View Full Version : Explaining future tense to students.



Jiggit
June 12th, 2014, 09:44
I've explained the basics of future tense (will/be + going to) to my kids and they got it pretty well. What's causing them trouble is the following patterns in the textbook:

"Please call me when you arrive at the hotel" - why isn't it "when you will arrive at the hotel"?

"If it rains tomorrow we will stay home" - why isn't it "If it will rain tomorrow"? And why isn't it "we stay home"?

Basically it seems to them like will is used completely arbitrarily despite both examples being apparently in the future. There's a "rule" in the textbook that the JTEs are using to explain it but they don't really get it and thus neither do the kids.

The closest I can get is that it depends on the main verb of the sentence. In the example above the main action (please call me) takes place at the same time as the when~ qualifier. Call me when you arrive, not now. Whereas in another example - "Do you know when chris will come back?" - the main action (do you know) is taking place at a different time from the when~ qualifier. Do you know now about something in the future?

That still leaves me stuck on explaining "if" though. Any ideas?

Gizmotech
June 12th, 2014, 11:02
Simple, tense does not have to agree in English. At all.

Tense is a local phenomenon, in all your examples you are describing an event which is not relative to where you are right now. It does not need to be placed in time. Your Chris explanation is accurate because it is relative to where you are now.

For instance.
Do you know when the concert starts.
Do you know when the concert will start.

The first is a general statement, the second is clearly coordinated to the current time.

As for if, you explanation covers it perfectly btw.
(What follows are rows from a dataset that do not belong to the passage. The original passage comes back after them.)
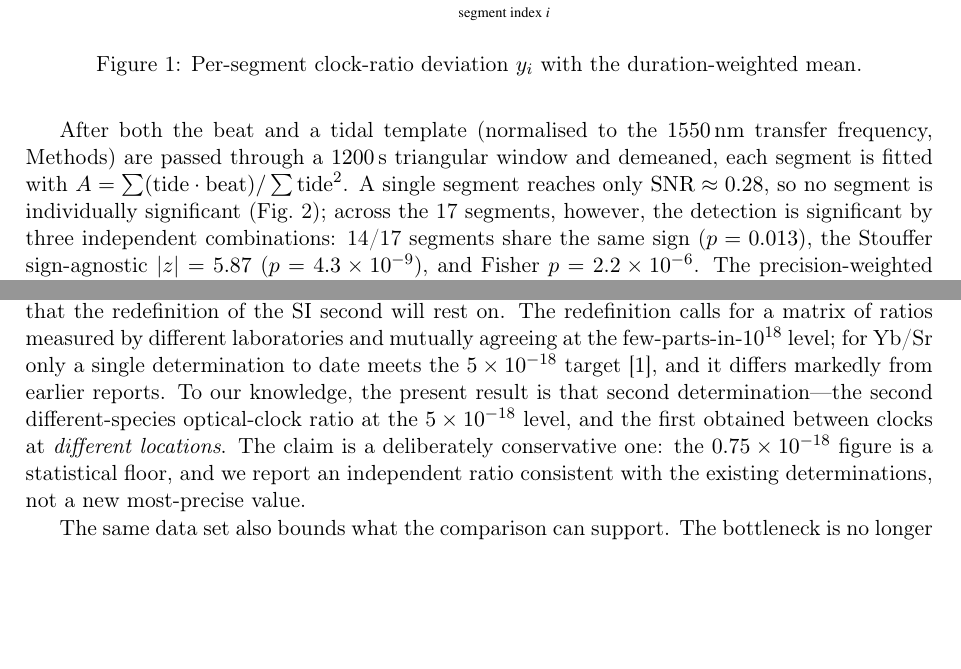
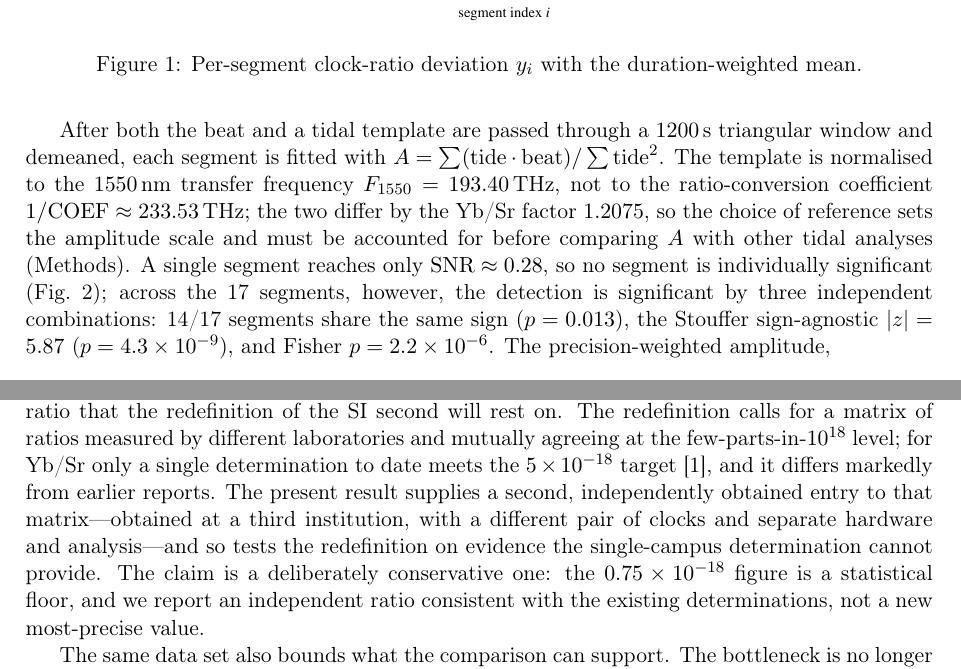
Before and after one commit to hjiang555-a11y/gravitation-whsh, a LaTeX paper (paper/main.tex): two parts of pages 3 and 5 of 13 before the commit and two parts of pages 3 and 5 of 14 after it, joined at a grey line, cut so that both start at the same text, the shorter picture padded with empty space. Compiled offline with pdfLaTeX.

Commit message:
paper: surface two bound-altering Methods inputs; trim Discussion novelty restatement
- Results (Network): state that the levelling uncertainty +/-0.085 m2/s2
  enters the ratio budget as the 1e-18 static-redshift term
- Results (Tidal detection): state the template normalisation (F_1550
  193.40 THz, not 1/COEF 233.53 THz) that sets the amplitude scale and
  bounds comparison of A with other tidal analyses
- Discussion: replace the 'first cross-species at 5e-18 between different
  locations' restatement with a synthesis of what the second independent
  entry to the ratio matrix adds
- Sync Overleaf package and rebuild zip

```diff
--- a/paper/main.tex
+++ b/paper/main.tex
@@ -288,10 +290,14 @@ segments).
 % src: clock/segment_analysis/batch_summary.csv (tide_rms_hz / F_1550;
 %      median 3.844e-18, min 0.857e-18, max 6.562e-18)
 
-After both the beat and a tidal template (normalised to the $1550$\,nm
-transfer frequency, Methods) are passed through a $1200$\,s triangular
-window and demeaned, each segment is fitted with
-$A = \sum(\mathrm{tide}\cdot\mathrm{beat})/\sum\mathrm{tide}^{2}$. A
+After both the beat and a tidal template are passed through a
+$1200$\,s triangular window and demeaned, each segment is fitted with
+$A = \sum(\mathrm{tide}\cdot\mathrm{beat})/\sum\mathrm{tide}^{2}$. The
+template is normalised to the $1550$\,nm transfer frequency
+$\Ffifteen=193.40$\,THz, not to the ratio-conversion coefficient
+$1/\mathrm{COEF}\approx233.53$\,THz; the two differ by the Yb/Sr factor
+$1.2075$, so the choice of reference sets the amplitude scale and must be
+accounted for before comparing $A$ with other tidal analyses (Methods). A
 single segment reaches only $\mathrm{SNR}\approx0.28$, so no segment is
 individually significant (Fig.~\ref{fig:tidal}); across the 17 segments,
 however, the detection is significant by three independent combinations:
@@ -409,13 +415,14 @@ on the Yb/Sr ratio that the redefinition of the SI second will rest on.
 The redefinition calls for a matrix of ratios measured by different
 laboratories and mutually agreeing at the few-parts-in-$10^{18}$ level;
 for Yb/Sr only a single determination to date meets the $5\e{-18}$ target
-\cite{aeppli2026nist}, and it differs markedly from earlier reports. To
-our knowledge, the present result is that second determination---the
-second different-species optical-clock ratio at the $5\e{-18}$ level, and
-the first obtained between clocks at \emph{different locations}. The claim
-is a deliberately conservative one: the $0.75\e{-18}$ figure is a
-statistical floor, and we report an independent ratio consistent with the
-existing determinations, not a new most-precise value.
+\cite{aeppli2026nist}, and it differs markedly from earlier reports. The
+present result supplies a second, independently obtained entry to that
+matrix---obtained at a third institution, with a different pair of clocks
+and separate hardware and analysis---and so tests the redefinition on
+evidence the single-campus determination cannot provide. The claim is a
+deliberately conservative one: the $0.75\e{-18}$ figure is a statistical
+floor, and we report an independent ratio consistent with the existing
+determinations, not a new most-precise value.
 
 The same data set also bounds what the comparison can support. The
 bottleneck is no longer the link or the comb, whose contributions are each
```
Also changed, not shown: paper/overleaf/main.tex (+19 -12 lines), paper/main.tex (4 more changed lines), 1 other file.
With if you have to remember that if s+v, is the subordinate to the second s+v structure.

webstaa
June 13th, 2014, 08:31
Linguistically, English doesn't have a morphological future tense - it's a mood. (In that the verbs don't conjugate into a tense, but use a secondary verb/adverb/noun to indicate future meaning.) Which is generally where native speaker English education falls off the rails.

As far as the If-then goes, as long as there is a aux. verb (will or shall), adverb (ie soon, later), noun (ie tomorrow, next week) then it is future mood. Also, there is a logical progression that can imply future, as in: "When you get home, please call me." In that case, I'd say the 'call' is future mood due to logical progression. (But I'm not 100% sure that the mood works that way.) So "If it rains tomorrow" and "If it will rain tomorrow" are both future mood due to the inclusion of tomorrow.
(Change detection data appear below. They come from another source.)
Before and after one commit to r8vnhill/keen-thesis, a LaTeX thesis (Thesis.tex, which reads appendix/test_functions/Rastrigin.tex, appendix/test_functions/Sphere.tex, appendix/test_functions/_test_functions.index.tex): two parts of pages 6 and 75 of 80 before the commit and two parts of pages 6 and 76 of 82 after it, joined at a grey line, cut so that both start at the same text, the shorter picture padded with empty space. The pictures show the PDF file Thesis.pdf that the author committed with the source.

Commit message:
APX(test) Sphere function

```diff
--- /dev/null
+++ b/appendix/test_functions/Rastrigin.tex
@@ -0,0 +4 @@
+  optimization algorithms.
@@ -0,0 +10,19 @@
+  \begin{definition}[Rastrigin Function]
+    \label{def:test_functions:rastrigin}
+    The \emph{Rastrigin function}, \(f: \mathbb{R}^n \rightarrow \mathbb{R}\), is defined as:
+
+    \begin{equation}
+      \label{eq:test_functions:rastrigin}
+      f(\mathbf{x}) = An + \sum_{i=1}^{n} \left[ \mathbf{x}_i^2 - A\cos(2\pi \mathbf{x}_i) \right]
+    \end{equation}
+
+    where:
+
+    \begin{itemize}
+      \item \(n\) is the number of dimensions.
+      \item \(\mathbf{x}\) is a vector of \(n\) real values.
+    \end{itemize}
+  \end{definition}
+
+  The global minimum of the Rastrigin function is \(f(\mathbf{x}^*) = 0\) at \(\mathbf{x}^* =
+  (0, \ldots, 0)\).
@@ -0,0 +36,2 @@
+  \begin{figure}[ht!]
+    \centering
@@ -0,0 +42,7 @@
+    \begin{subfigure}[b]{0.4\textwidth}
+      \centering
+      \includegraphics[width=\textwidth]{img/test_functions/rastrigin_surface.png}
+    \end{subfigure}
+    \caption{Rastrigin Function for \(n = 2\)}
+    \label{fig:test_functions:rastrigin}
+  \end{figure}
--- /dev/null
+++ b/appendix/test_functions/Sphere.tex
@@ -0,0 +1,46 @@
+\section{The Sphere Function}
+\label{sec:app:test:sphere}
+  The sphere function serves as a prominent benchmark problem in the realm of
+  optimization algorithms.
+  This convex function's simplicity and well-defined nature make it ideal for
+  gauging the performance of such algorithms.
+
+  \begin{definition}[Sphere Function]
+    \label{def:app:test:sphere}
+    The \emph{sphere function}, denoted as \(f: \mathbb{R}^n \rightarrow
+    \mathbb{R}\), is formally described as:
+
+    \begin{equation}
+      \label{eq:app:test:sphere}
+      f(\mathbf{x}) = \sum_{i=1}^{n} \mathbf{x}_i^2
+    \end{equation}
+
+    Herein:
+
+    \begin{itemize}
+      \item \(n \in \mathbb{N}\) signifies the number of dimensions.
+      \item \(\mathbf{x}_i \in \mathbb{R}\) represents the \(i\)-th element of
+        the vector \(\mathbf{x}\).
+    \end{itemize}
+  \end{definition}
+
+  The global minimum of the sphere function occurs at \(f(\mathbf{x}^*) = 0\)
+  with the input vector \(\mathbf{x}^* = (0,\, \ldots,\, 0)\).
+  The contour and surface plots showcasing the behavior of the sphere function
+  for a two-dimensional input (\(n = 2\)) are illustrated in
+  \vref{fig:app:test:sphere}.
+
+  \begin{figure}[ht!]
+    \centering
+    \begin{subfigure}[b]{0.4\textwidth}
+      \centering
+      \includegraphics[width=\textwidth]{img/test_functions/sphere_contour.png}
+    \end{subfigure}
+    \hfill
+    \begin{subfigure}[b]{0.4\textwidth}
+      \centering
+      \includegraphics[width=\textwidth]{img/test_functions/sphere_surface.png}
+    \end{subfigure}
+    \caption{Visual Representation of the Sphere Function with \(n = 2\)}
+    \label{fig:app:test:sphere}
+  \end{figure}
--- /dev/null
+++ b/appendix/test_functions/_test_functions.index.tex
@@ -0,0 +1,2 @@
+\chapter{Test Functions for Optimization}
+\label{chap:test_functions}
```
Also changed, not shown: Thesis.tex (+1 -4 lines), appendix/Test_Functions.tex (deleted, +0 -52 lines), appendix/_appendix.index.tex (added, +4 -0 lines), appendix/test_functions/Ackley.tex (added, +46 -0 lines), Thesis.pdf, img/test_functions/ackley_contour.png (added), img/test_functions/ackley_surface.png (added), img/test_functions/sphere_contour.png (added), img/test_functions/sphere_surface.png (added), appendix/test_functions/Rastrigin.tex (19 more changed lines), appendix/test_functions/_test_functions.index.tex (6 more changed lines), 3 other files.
Gizmotech
June 13th, 2014, 09:57
Webstaa, your if explanation is wrong. The IF [s+v B], [S+V A] formula is very simple. The Beta phrase is subordinate to the tense control of the primary sentence. For instance:

If it rains, I'm going home. (present mood B, future mood A)
If it will rain, I'm going home. (future mood B, future mood A)
If it rained, I'm going home. (past tense B, future mood A)

The subordinate does not need to coordinate to the primary sentence in any way. That is why I say tense is a local phenomenon. Logical progression actually has far less control in English than ESL textbooks would lead people to believe :P

Also, please call me is implicitly future mood not because the verb is call, but because the sentence structure is imperative (meaning it must be done at a time AFTER the utterance)

Jiggit
June 13th, 2014, 10:30
Webstaa, your if explanation is wrong. The IF [s+v B], [S+V A] formula is very simple. The Beta phrase is subordinate to the tense control of the primary sentence. For instance:

If it rains, I'm going home. (present mood B, future mood A)
If it will rain, I'm going home. (future mood B, future mood A)
If it rained, I'm going home. (past tense B, future mood A)

The subordinate does not need to coordinate to the primary sentence in any way. That is why I say tense is a local phenomenon. Logical progression actually has far less control in English than ESL textbooks would lead people to believe :P

Also, please call me is implicitly future mood not because the verb is call, but because the sentence structure is imperative (meaning it must be done at a time AFTER the utterance)

I didn't follow any of that.